-- RECORDS TO PROCESS follows --

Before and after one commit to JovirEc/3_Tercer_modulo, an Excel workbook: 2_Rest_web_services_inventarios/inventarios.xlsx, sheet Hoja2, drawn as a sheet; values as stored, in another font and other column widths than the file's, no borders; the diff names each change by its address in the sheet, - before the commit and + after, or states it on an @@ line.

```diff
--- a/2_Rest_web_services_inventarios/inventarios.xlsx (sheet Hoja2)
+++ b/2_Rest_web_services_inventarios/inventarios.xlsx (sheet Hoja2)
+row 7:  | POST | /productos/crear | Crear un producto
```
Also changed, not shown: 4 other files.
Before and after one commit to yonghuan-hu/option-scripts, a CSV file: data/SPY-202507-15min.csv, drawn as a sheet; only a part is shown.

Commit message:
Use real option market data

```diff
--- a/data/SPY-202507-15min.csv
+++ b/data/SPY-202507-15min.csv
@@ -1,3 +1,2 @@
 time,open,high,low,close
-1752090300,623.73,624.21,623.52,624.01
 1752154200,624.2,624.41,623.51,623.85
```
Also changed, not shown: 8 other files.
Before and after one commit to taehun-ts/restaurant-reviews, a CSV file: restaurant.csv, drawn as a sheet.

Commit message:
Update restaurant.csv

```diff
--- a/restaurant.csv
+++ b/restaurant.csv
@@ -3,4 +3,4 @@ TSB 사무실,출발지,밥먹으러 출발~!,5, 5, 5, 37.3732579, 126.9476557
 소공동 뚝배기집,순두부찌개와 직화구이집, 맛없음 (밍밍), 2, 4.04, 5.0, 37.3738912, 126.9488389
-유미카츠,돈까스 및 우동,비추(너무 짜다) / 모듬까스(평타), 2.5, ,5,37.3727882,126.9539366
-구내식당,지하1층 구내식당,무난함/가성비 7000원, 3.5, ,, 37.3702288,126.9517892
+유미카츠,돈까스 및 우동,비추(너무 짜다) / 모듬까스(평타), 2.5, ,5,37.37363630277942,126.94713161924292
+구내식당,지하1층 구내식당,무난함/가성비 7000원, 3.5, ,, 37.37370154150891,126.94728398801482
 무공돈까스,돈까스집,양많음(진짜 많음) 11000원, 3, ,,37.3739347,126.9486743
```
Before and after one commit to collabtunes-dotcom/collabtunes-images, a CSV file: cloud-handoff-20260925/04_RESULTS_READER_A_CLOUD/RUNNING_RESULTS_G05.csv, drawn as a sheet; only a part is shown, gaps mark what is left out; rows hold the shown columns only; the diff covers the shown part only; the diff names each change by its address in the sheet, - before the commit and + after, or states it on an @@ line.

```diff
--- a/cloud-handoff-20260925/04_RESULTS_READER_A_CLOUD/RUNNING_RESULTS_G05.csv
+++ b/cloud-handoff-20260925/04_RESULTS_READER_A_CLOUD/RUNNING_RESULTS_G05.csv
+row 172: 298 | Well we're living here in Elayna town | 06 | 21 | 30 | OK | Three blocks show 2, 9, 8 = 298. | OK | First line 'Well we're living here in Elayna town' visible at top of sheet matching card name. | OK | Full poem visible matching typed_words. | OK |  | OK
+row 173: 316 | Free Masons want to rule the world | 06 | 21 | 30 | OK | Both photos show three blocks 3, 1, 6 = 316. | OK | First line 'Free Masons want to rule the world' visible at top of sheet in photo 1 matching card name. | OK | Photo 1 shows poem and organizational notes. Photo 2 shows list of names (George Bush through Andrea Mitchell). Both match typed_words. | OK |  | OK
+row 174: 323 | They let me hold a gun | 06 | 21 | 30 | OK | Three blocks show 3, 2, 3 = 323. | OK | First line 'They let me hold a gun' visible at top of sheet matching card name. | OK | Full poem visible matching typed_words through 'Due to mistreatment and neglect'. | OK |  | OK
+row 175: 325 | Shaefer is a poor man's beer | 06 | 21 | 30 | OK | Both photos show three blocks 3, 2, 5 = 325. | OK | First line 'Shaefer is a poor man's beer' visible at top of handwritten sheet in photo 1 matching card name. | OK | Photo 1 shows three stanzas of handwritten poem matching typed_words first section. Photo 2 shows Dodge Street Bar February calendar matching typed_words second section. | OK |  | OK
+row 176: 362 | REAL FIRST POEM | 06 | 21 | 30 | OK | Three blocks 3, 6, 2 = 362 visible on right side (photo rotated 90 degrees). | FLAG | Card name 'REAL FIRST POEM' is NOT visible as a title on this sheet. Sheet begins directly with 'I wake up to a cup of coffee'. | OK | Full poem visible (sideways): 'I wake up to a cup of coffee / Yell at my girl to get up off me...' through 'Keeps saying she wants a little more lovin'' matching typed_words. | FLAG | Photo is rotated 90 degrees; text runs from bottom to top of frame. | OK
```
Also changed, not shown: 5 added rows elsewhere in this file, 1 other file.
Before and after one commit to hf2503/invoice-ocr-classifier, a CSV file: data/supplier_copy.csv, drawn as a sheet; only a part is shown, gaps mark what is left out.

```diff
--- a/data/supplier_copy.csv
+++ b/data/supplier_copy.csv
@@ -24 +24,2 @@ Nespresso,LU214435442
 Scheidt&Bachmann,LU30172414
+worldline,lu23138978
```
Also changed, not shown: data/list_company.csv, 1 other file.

-- RECORDS TO PROCESS concluded --

• [WHAT THIS TASK INVOLVES]: Render the whole set of entries again, exactly as given.

• [RESULT OF THIS TASK]:
Before and after one commit to JovirEc/3_Tercer_modulo, an Excel workbook: 2_Rest_web_services_inventarios/inventarios.xlsx, sheet Hoja2, drawn as a sheet; values as stored, in another font and other column widths than the file's, no borders; the diff names each change by its address in the sheet, - before the commit and + after, or states it on an @@ line.

```diff
--- a/2_Rest_web_services_inventarios/inventarios.xlsx (sheet Hoja2)
+++ b/2_Rest_web_services_inventarios/inventarios.xlsx (sheet Hoja2)
+row 7:  | POST | /productos/crear | Crear un producto
```
Also changed, not shown: 4 other files.
Before and after one commit to yonghuan-hu/option-scripts, a CSV file: data/SPY-202507-15min.csv, drawn as a sheet; only a part is shown.

Commit message:
Use real option market data

```diff
--- a/data/SPY-202507-15min.csv
+++ b/data/SPY-202507-15min.csv
@@ -1,3 +1,2 @@
 time,open,high,low,close
-1752090300,623.73,624.21,623.52,624.01
 1752154200,624.2,624.41,623.51,623.85
```
Also changed, not shown: 8 other files.
Before and after one commit to taehun-ts/restaurant-reviews, a CSV file: restaurant.csv, drawn as a sheet.

Commit message:
Update restaurant.csv

```diff
--- a/restaurant.csv
+++ b/restaurant.csv
@@ -3,4 +3,4 @@ TSB 사무실,출발지,밥먹으러 출발~!,5, 5, 5, 37.3732579, 126.9476557
 소공동 뚝배기집,순두부찌개와 직화구이집, 맛없음 (밍밍), 2, 4.04, 5.0, 37.3738912, 126.9488389
-유미카츠,돈까스 및 우동,비추(너무 짜다) / 모듬까스(평타), 2.5, ,5,37.3727882,126.9539366
-구내식당,지하1층 구내식당,무난함/가성비 7000원, 3.5, ,, 37.3702288,126.9517892
+유미카츠,돈까스 및 우동,비추(너무 짜다) / 모듬까스(평타), 2.5, ,5,37.37363630277942,126.94713161924292
+구내식당,지하1층 구내식당,무난함/가성비 7000원, 3.5, ,, 37.37370154150891,126.94728398801482
 무공돈까스,돈까스집,양많음(진짜 많음) 11000원, 3, ,,37.3739347,126.9486743
```
Before and after one commit to collabtunes-dotcom/collabtunes-images, a CSV file: cloud-handoff-20260925/04_RESULTS_READER_A_CLOUD/RUNNING_RESULTS_G05.csv, drawn as a sheet; only a part is shown, gaps mark what is left out; rows hold the shown columns only; the diff covers the shown part only; the diff names each change by its address in the sheet, - before the commit and + after, or states it on an @@ line.

```diff
--- a/cloud-handoff-20260925/04_RESULTS_READER_A_CLOUD/RUNNING_RESULTS_G05.csv
+++ b/cloud-handoff-20260925/04_RESULTS_READER_A_CLOUD/RUNNING_RESULTS_G05.csv
+row 172: 298 | Well we're living here in Elayna town | 06 | 21 | 30 | OK | Three blocks show 2, 9, 8 = 298. | OK | First line 'Well we're living here in Elayna town' visible at top of sheet matching card name. | OK | Full poem visible matching typed_words. | OK |  | OK
+row 173: 316 | Free Masons want to rule the world | 06 | 21 | 30 | OK | Both photos show three blocks 3, 1, 6 = 316. | OK | First line 'Free Masons want to rule the world' visible at top of sheet in photo 1 matching card name. | OK | Photo 1 shows poem and organizational notes. Photo 2 shows list of names (George Bush through Andrea Mitchell). Both match typed_words. | OK |  | OK
+row 174: 323 | They let me hold a gun | 06 | 21 | 30 | OK | Three blocks show 3, 2, 3 = 323. | OK | First line 'They let me hold a gun' visible at top of sheet matching card name. | OK | Full poem visible matching typed_words through 'Due to mistreatment and neglect'. | OK |  | OK
+row 175: 325 | Shaefer is a poor man's beer | 06 | 21 | 30 | OK | Both photos show three blocks 3, 2, 5 = 325. | OK | First line 'Shaefer is a poor man's beer' visible at top of handwritten sheet in photo 1 matching card name. | OK | Photo 1 shows three stanzas of handwritten poem matching typed_words first section. Photo 2 shows Dodge Street Bar February calendar matching typed_words second section. | OK |  | OK
+row 176: 362 | REAL FIRST POEM | 06 | 21 | 30 | OK | Three blocks 3, 6, 2 = 362 visible on right side (photo rotated 90 degrees). | FLAG | Card name 'REAL FIRST POEM' is NOT visible as a title on this sheet. Sheet begins directly with 'I wake up to a cup of coffee'. | OK | Full poem visible (sideways): 'I wake up to a cup of coffee / Yell at my girl to get up off me...' through 'Keeps saying she wants a little more lovin'' matching typed_words. | FLAG | Photo is rotated 90 degrees; text runs from bottom to top of frame. | OK
```
Also changed, not shown: 5 added rows elsewhere in this file, 1 other file.
Before and after one commit to hf2503/invoice-ocr-classifier, a CSV file: data/supplier_copy.csv, drawn as a sheet; only a part is shown, gaps mark what is left out.

```diff
--- a/data/supplier_copy.csv
+++ b/data/supplier_copy.csv
@@ -24 +24,2 @@ Nespresso,LU214435442
 Scheidt&Bachmann,LU30172414
+worldline,lu23138978
```
Also changed, not shown: data/list_company.csv, 1 other file.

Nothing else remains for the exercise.